GOAL OF THE EXERCISE. Each line that includes the word "margin" should be copied from the records.

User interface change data

_____

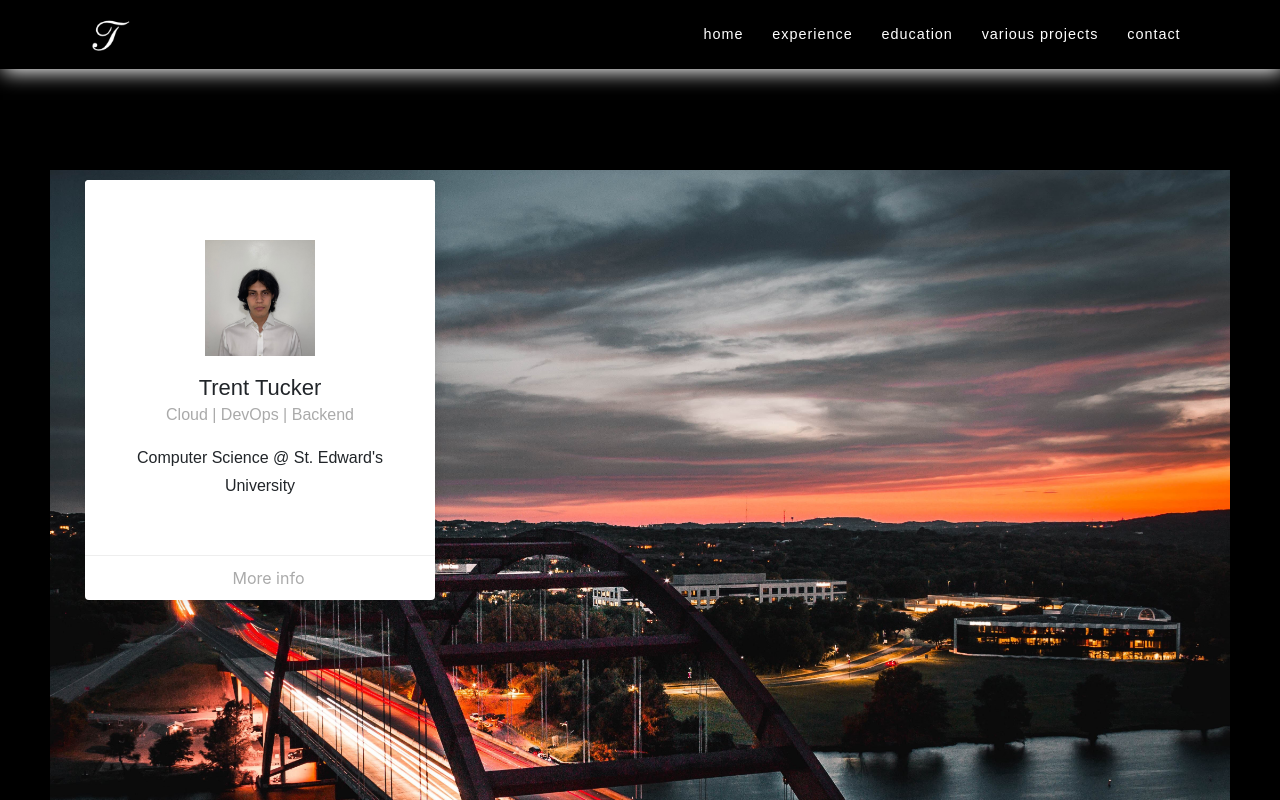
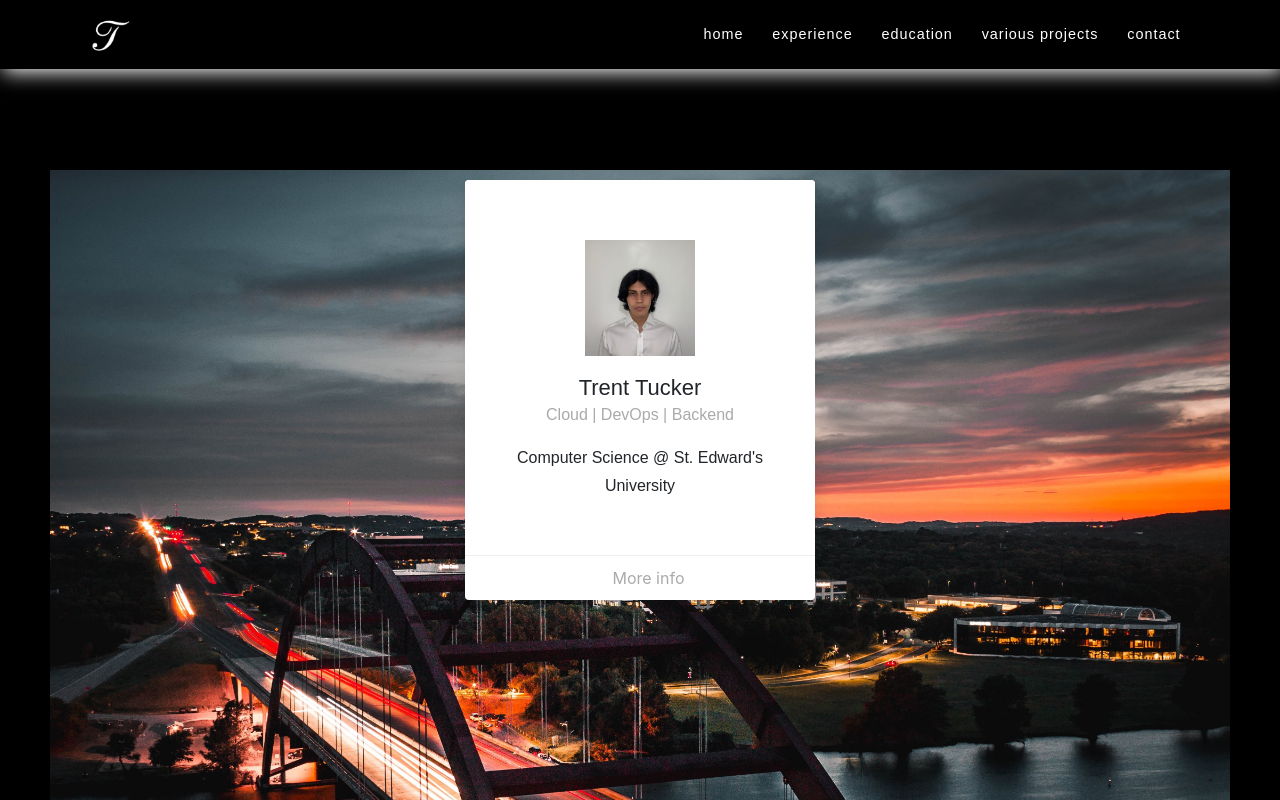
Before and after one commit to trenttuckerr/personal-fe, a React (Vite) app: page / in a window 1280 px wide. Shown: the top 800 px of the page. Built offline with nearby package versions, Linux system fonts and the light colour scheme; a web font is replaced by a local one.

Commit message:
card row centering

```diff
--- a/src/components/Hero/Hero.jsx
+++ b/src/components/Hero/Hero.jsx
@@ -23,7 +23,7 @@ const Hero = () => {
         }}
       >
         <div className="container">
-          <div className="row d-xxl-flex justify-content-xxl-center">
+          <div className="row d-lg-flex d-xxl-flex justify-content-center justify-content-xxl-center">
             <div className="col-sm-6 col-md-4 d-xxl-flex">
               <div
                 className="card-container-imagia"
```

_____

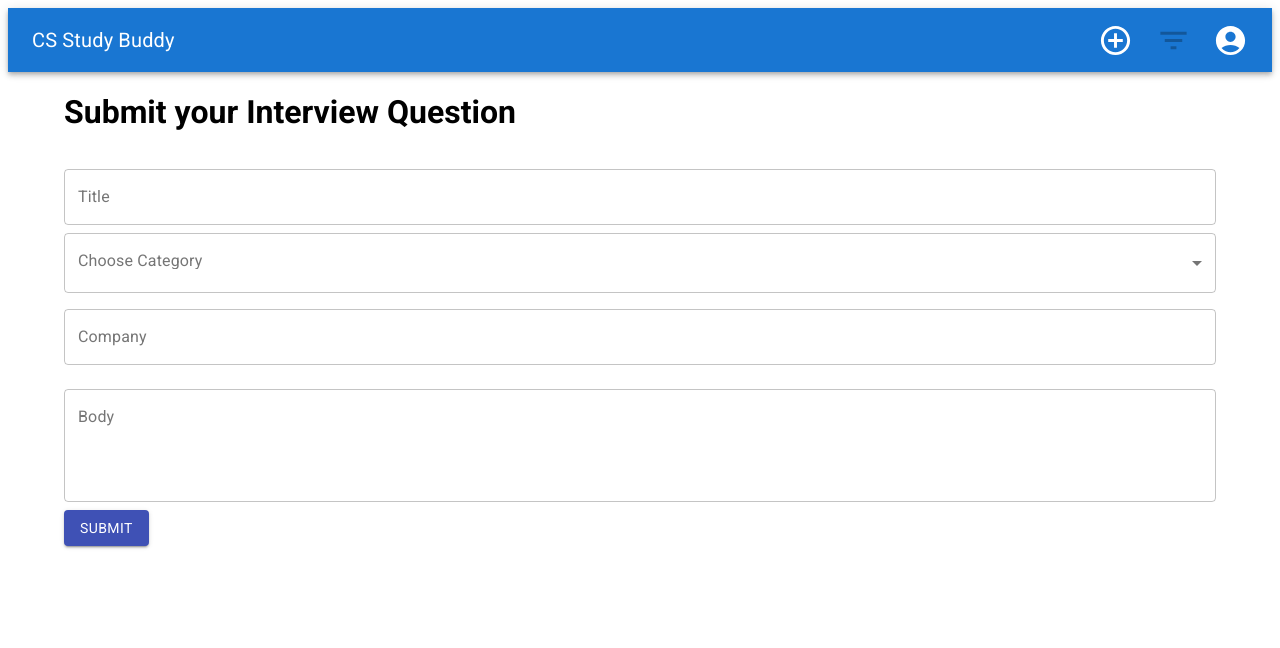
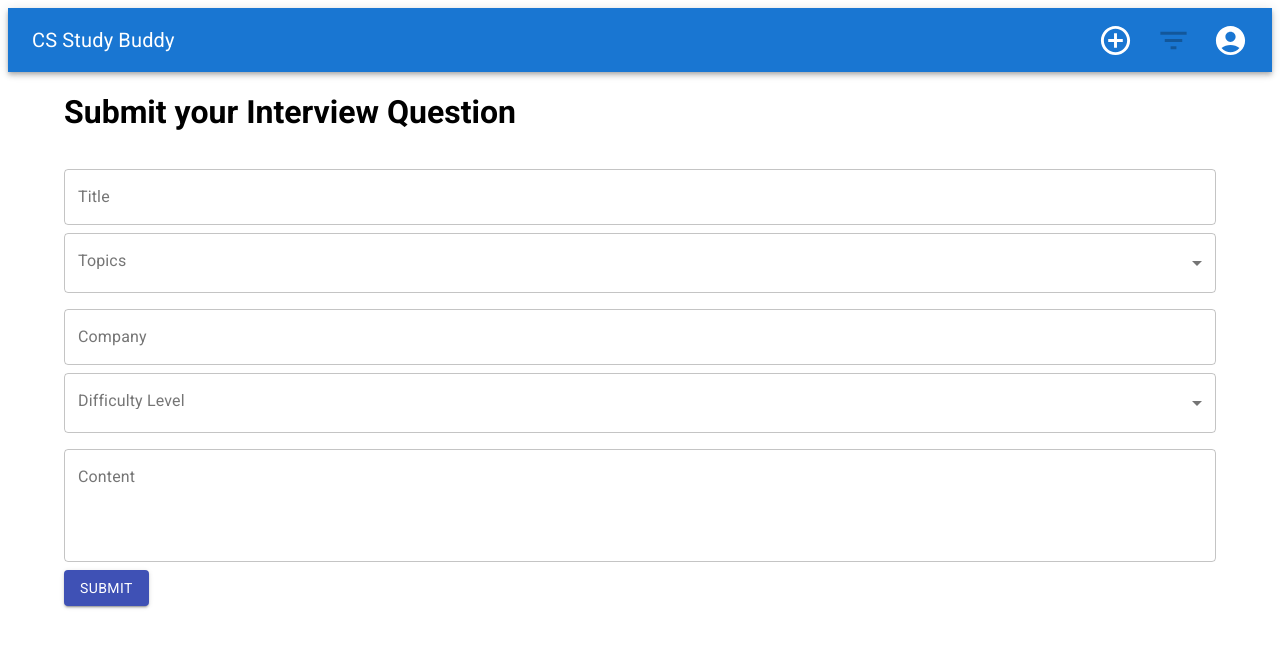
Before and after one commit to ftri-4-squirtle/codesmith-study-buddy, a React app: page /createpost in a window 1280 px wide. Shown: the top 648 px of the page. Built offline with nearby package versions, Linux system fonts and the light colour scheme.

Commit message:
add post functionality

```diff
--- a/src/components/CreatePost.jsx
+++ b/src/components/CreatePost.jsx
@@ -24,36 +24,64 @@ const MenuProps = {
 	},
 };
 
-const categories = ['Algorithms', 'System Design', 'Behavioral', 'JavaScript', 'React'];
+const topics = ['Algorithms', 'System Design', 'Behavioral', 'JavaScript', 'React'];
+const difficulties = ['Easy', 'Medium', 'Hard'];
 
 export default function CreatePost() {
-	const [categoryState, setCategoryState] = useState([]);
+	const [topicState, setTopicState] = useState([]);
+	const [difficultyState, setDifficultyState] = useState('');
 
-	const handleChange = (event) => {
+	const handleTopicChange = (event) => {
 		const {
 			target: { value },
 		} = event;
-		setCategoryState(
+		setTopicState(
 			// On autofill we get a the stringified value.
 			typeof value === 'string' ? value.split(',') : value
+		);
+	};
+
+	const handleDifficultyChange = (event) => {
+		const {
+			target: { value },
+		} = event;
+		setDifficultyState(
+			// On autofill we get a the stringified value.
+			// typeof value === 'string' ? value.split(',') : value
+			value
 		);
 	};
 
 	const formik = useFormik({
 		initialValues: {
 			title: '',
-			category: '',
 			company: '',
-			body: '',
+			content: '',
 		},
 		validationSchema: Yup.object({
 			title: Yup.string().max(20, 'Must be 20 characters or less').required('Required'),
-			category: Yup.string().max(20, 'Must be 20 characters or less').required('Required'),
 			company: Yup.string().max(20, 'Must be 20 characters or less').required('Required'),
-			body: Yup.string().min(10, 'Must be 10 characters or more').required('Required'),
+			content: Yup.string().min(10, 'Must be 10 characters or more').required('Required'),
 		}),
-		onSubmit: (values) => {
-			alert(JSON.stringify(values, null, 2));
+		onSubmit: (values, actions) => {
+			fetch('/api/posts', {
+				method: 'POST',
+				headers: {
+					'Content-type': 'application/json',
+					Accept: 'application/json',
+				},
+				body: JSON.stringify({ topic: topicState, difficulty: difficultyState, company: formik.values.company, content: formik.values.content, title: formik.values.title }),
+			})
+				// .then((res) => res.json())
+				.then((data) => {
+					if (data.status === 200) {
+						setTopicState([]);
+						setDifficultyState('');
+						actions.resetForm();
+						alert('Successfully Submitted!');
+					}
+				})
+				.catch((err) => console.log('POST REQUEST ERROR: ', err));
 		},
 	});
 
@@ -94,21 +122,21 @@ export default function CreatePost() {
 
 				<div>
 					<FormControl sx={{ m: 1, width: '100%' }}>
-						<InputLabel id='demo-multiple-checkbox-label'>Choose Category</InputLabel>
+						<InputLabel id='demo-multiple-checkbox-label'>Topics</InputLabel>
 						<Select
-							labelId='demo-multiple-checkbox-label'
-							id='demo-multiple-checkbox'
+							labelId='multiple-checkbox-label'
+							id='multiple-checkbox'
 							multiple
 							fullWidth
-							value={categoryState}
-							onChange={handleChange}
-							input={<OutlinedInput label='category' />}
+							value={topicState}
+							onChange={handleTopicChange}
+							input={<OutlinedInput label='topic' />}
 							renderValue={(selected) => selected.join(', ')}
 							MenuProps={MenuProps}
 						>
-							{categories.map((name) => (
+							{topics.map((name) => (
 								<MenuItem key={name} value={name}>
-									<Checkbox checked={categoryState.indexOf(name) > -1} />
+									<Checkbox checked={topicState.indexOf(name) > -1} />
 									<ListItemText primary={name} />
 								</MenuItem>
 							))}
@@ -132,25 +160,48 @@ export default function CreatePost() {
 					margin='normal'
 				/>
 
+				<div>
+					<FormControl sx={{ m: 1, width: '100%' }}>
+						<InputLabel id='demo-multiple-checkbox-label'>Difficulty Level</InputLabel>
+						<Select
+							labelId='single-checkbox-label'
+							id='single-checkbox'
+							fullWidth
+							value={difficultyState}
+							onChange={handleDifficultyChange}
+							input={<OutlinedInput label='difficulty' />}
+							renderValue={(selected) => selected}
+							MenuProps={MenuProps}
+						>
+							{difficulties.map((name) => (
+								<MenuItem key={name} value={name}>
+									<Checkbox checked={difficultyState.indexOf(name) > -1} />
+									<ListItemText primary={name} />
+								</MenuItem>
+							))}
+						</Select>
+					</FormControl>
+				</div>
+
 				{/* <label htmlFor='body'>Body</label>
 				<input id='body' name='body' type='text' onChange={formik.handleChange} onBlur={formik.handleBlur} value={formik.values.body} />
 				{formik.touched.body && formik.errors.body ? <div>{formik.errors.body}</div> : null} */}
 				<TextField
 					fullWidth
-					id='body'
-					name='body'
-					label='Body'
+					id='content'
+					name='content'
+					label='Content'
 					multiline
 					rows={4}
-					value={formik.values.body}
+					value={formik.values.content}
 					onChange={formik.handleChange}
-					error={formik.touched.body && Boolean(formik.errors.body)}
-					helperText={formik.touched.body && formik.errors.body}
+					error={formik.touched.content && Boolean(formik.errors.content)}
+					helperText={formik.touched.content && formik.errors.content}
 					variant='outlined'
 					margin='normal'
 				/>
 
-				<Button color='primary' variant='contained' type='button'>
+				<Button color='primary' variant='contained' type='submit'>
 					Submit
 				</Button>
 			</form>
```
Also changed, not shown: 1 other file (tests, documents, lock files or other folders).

_____

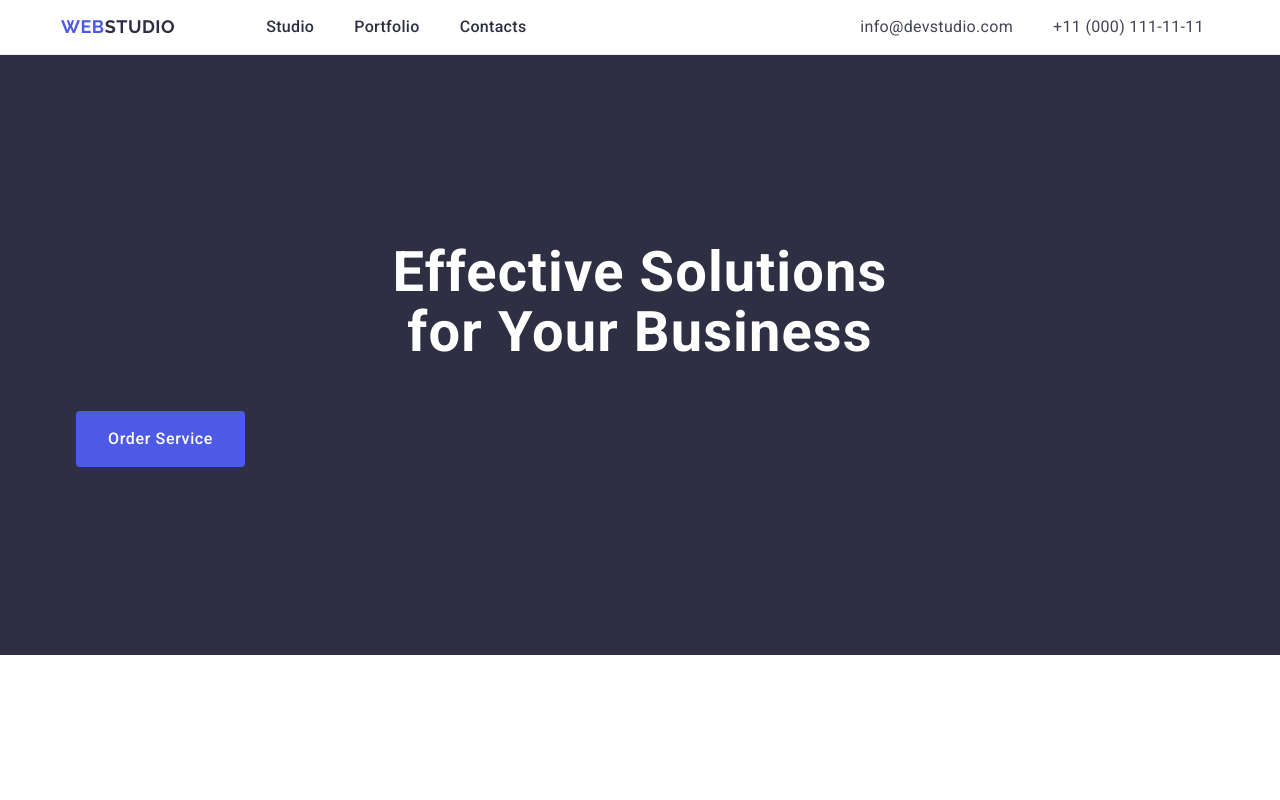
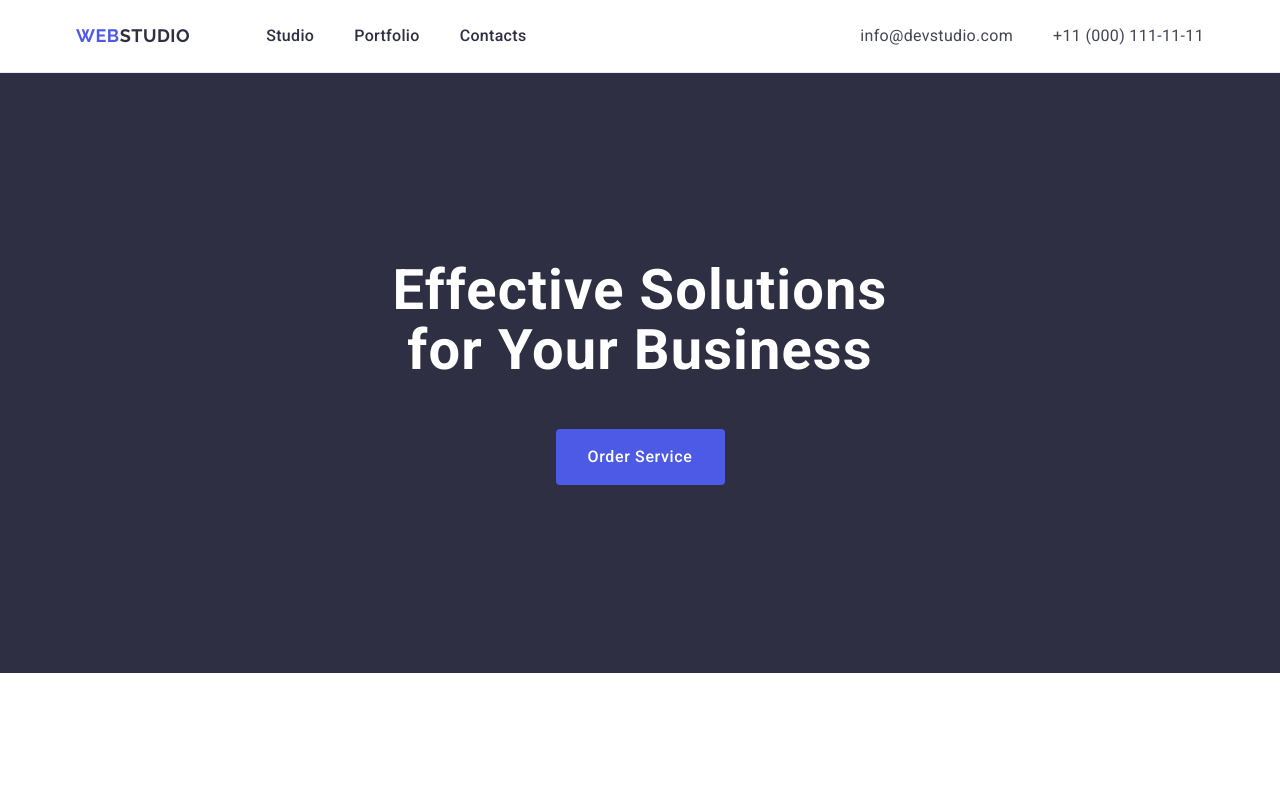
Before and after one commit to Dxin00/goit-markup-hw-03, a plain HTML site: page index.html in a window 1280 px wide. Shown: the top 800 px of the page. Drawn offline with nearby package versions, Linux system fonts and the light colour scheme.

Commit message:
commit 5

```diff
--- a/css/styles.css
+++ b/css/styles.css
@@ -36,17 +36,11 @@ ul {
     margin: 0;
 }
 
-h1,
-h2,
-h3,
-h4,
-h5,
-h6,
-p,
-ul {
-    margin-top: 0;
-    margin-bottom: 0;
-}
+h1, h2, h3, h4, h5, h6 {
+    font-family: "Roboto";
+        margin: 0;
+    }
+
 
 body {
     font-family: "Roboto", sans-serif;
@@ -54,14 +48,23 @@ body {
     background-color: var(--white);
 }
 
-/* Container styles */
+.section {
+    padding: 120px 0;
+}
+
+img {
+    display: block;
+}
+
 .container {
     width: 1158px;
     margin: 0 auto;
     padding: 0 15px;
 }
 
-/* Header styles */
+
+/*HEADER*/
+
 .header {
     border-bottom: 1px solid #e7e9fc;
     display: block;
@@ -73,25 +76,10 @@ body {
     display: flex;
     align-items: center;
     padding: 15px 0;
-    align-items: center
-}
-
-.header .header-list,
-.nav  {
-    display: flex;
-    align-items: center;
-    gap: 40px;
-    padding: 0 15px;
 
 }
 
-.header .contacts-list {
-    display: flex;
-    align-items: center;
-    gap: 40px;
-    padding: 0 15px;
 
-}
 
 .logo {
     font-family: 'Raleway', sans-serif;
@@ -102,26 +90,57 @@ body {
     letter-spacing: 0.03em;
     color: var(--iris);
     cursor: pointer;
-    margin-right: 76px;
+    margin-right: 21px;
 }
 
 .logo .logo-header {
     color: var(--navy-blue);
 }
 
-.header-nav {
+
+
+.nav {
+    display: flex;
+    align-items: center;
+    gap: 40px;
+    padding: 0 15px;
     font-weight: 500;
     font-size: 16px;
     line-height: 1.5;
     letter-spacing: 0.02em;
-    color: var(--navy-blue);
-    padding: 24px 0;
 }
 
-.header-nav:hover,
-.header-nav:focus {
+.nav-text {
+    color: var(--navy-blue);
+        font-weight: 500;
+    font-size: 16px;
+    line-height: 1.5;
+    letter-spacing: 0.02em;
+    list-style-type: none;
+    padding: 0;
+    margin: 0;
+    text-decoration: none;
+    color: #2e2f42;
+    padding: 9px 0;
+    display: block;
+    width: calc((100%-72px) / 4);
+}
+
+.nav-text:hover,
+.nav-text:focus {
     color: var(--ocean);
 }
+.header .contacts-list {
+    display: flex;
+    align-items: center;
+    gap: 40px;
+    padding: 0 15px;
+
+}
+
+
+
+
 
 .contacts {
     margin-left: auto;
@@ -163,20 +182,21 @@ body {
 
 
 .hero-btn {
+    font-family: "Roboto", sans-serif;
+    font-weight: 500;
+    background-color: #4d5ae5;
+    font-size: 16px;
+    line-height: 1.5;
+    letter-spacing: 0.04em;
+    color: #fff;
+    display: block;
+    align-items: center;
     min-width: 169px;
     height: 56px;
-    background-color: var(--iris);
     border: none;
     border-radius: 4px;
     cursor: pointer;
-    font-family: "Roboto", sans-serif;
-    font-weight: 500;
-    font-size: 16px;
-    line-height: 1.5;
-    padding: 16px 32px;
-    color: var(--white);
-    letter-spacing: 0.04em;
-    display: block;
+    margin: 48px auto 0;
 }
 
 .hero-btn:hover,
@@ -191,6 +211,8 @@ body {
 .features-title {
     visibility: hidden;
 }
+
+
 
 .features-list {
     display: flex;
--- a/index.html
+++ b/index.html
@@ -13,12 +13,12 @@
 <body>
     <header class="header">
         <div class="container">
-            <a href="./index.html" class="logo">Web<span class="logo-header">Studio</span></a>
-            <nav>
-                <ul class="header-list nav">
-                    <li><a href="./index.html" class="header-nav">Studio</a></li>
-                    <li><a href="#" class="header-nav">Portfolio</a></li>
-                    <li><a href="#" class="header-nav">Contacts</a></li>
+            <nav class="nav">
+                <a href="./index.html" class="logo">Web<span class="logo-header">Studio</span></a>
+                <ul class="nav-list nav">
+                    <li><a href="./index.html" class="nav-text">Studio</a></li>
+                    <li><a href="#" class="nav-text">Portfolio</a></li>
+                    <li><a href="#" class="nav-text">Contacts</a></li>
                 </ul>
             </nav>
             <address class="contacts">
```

_____

SOLUTION TO THE PROBLEM.
 					margin='normal'
 					margin='normal'
     margin: 0;
-    margin-top: 0;
-    margin-bottom: 0;
+        margin: 0;
     margin: 0 auto;
-    margin-right: 76px;
+    margin-right: 21px;
+    margin: 0;
     margin-left: auto;
+    margin: 48px auto 0;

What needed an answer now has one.